▶ _RAW DATA_:

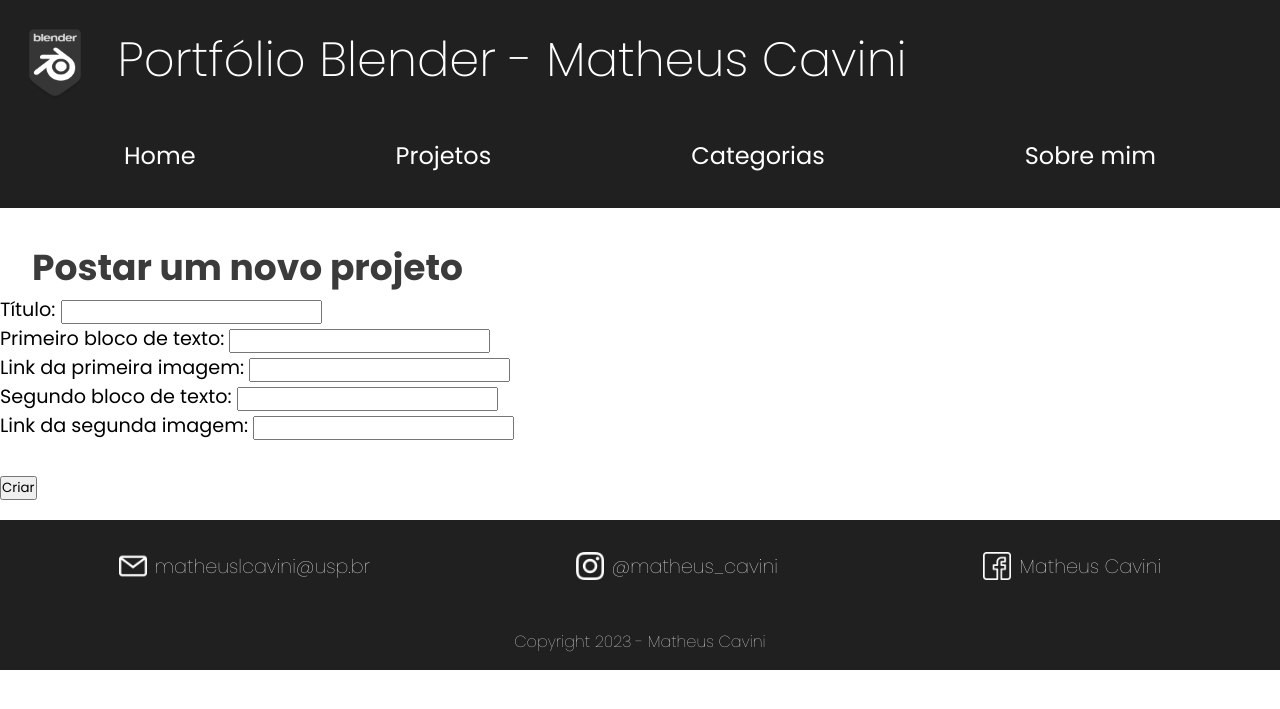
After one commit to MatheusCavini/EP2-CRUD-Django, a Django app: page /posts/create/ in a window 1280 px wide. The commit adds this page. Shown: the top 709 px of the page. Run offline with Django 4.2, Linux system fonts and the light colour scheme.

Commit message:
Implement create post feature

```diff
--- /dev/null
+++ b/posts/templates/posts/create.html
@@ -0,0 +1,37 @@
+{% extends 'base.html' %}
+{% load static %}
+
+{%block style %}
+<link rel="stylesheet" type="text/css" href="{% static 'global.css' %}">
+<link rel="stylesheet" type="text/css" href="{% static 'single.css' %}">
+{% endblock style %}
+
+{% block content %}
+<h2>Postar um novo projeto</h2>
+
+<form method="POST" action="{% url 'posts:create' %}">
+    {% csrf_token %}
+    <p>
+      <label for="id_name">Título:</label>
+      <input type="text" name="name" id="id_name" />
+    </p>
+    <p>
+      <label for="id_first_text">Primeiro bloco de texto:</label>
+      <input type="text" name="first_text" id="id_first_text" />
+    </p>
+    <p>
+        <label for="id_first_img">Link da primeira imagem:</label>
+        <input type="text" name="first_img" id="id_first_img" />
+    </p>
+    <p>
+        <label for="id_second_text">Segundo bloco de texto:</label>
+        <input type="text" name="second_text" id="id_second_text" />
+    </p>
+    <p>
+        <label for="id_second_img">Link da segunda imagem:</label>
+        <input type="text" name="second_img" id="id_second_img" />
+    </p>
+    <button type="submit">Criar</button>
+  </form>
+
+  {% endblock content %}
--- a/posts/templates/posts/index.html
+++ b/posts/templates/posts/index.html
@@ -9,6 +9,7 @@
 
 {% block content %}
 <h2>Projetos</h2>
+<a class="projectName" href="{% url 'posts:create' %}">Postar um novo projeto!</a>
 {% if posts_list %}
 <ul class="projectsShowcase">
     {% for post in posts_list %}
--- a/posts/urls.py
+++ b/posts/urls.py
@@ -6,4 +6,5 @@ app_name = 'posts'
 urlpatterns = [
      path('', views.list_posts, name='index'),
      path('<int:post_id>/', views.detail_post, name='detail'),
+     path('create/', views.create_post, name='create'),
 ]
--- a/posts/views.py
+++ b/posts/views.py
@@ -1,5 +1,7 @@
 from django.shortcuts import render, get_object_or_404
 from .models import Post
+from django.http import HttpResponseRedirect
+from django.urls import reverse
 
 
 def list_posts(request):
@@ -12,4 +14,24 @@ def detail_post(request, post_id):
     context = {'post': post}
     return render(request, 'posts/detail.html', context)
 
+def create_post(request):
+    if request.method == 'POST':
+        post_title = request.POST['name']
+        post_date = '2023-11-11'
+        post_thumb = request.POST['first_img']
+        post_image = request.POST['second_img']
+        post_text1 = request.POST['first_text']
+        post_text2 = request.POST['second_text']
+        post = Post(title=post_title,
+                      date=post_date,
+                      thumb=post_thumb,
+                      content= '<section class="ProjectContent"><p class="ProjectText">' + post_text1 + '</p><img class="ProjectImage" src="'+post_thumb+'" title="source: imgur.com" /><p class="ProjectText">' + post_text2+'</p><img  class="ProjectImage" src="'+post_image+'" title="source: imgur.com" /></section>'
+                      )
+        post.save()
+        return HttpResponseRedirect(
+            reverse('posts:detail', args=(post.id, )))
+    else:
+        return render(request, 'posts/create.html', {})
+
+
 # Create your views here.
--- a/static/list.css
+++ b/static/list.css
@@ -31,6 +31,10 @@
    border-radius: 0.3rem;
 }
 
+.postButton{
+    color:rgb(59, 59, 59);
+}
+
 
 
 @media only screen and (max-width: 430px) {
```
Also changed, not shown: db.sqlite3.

▶ _WORK INSTRUCTIONS_: Filter the listing above down to the lines that contain the word "context".

▶ _WRITTEN SOLUTION_:
     context = {'post': post}
     return render(request, 'posts/detail.html', context)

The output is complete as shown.